While orchids are relatively easy to look after, the positioning of an orchid is key to its survival.

With this in mind, gardening expert at Hayes Garden World, Angela Slater, has shared the “ideal” position in your home for orchids, including the best temperature and light.


Angela said the phalaenopsis orchid is “quite happy” with central heating in homes while cymbidium orchids need to be exposed to cold weather in the autumn months.

She told Express.co.uk: “Take your cymbidium outside for the summer and once it has been exposed to a few nights of cold but not freezing temperatures, bring it indoors in the autumn and place it in a cool light position.

“Once the flower spike is well formed, move to a slightly warmer position.”


Light conditions are important for orchids as too much light can cause the plant’s leaves to turn a yellowish colour.

Angela explained further: “Most orchids grow under the tree canopy in dappled light so love a lot of light but not direct sunlight.
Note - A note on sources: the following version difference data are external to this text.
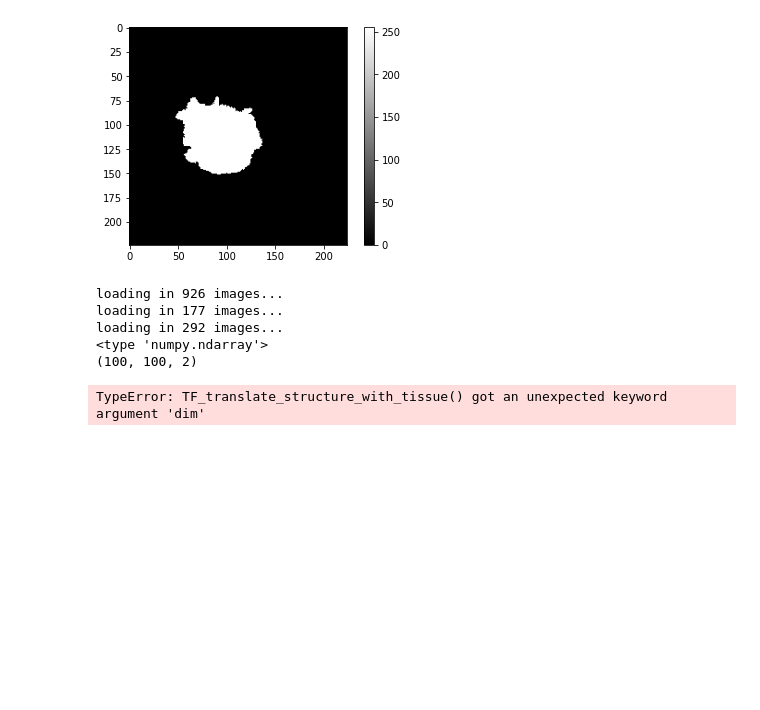
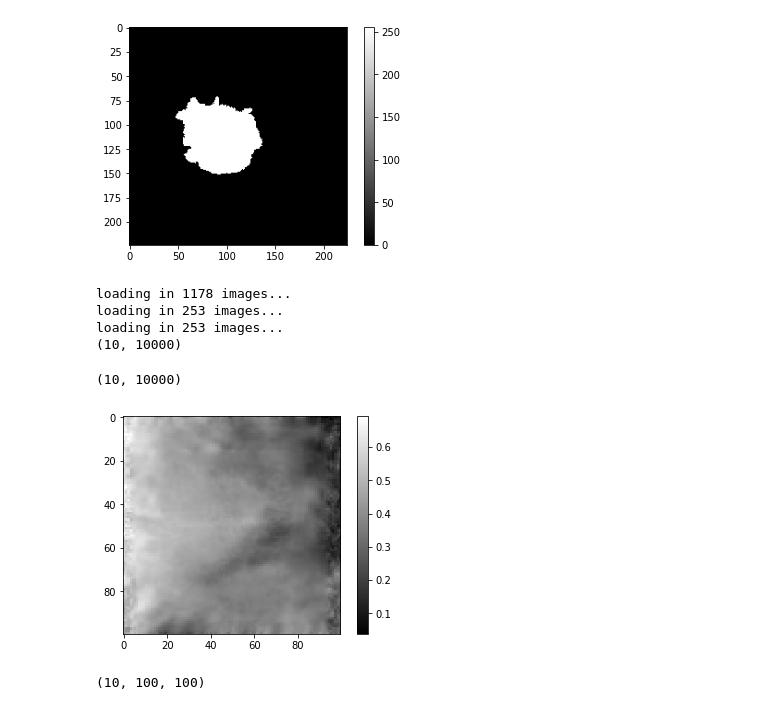
Before and after one commit to jdunnmon/tanda, a Jupyter notebook: experiments/ddsm/TF_move_structure_test.ipynb, the cells around one changed output. Saved outputs shown, nothing was run; the diff lists cells and outputs as text; code cells hidden in the pictures; blank space fills up the shorter version.

```diff
--- a/experiments/ddsm/TF_move_structure_test.ipynb
+++ b/experiments/ddsm/TF_move_structure_test.ipynb
@@ -567,11 +369,18 @@ from functools import partial
 from itertools import chain
 import os
 import sys
+import sys
+sys.path.append('../tfs/image')
+import poisson_blending
+from mammo_tfs import *
+from image_tfs import *
 
 dims     = [100, 100, 2]
 
-X_train, Y_train, X_valid, Y_valid, X_test, Y_test = load_ddsm_data(data_dir='./data/benign_malignant', \
-    label_json='./data/mass_to_label.json', validation_set=True)
+#os.chdir('../../')
+
+X_train, Y_train, X_valid, Y_valid, X_test, Y_test = load_ddsm_data(data_dir='../ddsm-data/benign_malignant', \
+    label_json='../ddsm-data/benign_malignant/mass_to_label.json', validation_set=True)
 
 X_batch = X_train[:10]
 X_plot = X_batch
@@ -579,12 +388,10 @@ X_plot = X_batch
 tf_sets = []
 tfs_15 = [
     [partial(TF_rotate, angle=p) for p in [2.5, -2.5, 5, -5]],
-    [partial(TF_zoom, scale=p) for p in [0.9, 1.1]],
+    [partial(TF_zoom, scale=p) for p in [0.98, 1.02]],
     [partial(TF_enhance_contrast, p=p) for p in [1.15, 1.05]],
-    [partial(TF_blur, sigma=0.1)],
-    [partial(TF_translate_structure_with_tissue, translation=p, dim=100) \
-        for p in [(10,10), (-10,-10), (5,10), (-10,5)]],
-    [partial(TF_translate_structure_with_tissue, dim=100)],
+    [partial(TF_translate_structure_with_tissue, translation=p, num_pixels=10, dim=100) \
+        for p in [(-3,0), (3,0), (0,-3), (0,3)]],
     [partial(TF_rotate_structure_with_tissue, p=p, dim=100) \
         for p in [2.5, -2.5, 15, -15]]
 ]
@@ -592,13 +399,26 @@ tf_sets.append(list(chain.from_iterable(tfs_15)))
 tfs = tf_sets[0]
 
 transformer = SegmentTransformer(tfs, dims)
-seq_len = 10
+seq_len = 5
 X_plot_r = transformer.random_transform(X_plot, seq_len, emit_incremental=False)
 print X_plot_r.shape
 # %% [output]
-loading in 926 images...
-loading in 177 images...
-loading in 292 images...
-<type 'numpy.ndarray'>
-(100, 100, 2)
+loading in 1178 images...
+loading in 253 images...
+loading in 253 images...
+(10, 10000)
-TypeError: TF_translate_structure_with_tissue() got an unexpected keyword argument 'dim'
+# %%
+out = X_plot_r.reshape((10,100,100))
+print X_plot_r.shape
+plt.figure()
+plt.imshow(out[9,:,:], cmap='gray')
+plt.colorbar()
+#plt.clim(0,255)
+plt.show()
+# %% [output]
+(10, 10000)
+[figure, added]
+# %%
+X_plot_r.reshape((10,100,100)).shape
+# %% [output]
+(10, 100, 100)
```
Also changed, not shown: parts of 10 cells of this notebook, 3 other files.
“An east or north-facing windowsill would be ideal; however, if you have frosted glass then a southerly or western aspect would be acceptable.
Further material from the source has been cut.